* [PROBLEM STATEMENT]:
Return every line from the records below in which the word "html" is found.

* [PROVIDED RECORDS]:

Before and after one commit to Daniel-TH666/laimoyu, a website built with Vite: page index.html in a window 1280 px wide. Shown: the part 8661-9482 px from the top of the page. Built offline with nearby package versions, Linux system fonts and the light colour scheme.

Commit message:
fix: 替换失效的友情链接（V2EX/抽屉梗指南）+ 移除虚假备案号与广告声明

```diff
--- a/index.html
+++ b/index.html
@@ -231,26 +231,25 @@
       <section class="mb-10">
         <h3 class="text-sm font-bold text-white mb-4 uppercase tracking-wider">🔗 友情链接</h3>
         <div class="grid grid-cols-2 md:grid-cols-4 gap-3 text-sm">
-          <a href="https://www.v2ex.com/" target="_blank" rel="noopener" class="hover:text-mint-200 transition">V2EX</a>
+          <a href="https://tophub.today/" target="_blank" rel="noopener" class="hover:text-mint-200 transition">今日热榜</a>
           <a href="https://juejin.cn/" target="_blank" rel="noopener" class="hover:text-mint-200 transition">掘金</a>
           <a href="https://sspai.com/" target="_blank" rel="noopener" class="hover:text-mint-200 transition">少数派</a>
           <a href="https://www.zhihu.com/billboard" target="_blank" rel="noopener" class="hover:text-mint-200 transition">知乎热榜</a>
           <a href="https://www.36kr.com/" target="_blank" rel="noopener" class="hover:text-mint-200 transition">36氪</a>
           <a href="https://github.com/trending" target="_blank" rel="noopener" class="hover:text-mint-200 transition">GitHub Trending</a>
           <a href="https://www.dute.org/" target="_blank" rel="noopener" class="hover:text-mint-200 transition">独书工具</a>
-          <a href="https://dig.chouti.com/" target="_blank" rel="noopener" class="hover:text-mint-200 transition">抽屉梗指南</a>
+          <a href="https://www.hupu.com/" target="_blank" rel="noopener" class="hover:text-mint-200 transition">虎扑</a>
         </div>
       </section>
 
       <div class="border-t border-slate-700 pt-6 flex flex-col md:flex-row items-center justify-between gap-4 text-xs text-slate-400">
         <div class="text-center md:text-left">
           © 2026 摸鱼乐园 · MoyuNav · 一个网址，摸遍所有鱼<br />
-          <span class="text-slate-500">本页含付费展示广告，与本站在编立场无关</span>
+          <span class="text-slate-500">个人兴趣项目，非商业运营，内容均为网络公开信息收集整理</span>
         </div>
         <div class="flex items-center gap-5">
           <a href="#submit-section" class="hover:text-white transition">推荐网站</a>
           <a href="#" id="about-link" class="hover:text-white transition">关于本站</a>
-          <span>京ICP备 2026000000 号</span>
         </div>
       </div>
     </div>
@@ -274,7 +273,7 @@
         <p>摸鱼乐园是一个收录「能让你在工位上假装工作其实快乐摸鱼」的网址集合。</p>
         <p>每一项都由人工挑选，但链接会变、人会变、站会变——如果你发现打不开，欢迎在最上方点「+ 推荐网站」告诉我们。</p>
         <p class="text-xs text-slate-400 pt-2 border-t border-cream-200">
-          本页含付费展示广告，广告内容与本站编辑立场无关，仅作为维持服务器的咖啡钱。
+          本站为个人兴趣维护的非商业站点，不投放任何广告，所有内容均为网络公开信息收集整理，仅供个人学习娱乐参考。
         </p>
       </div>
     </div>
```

* [RESPONSE FOR THIS EXERCISE]:
Before and after one commit to Daniel-TH666/laimoyu, a website built with Vite: page index.html in a window 1280 px wide. Shown: the part 8661-9482 px from the top of the page. Built offline with nearby package versions, Linux system fonts and the light colour scheme.
--- a/index.html
+++ b/index.html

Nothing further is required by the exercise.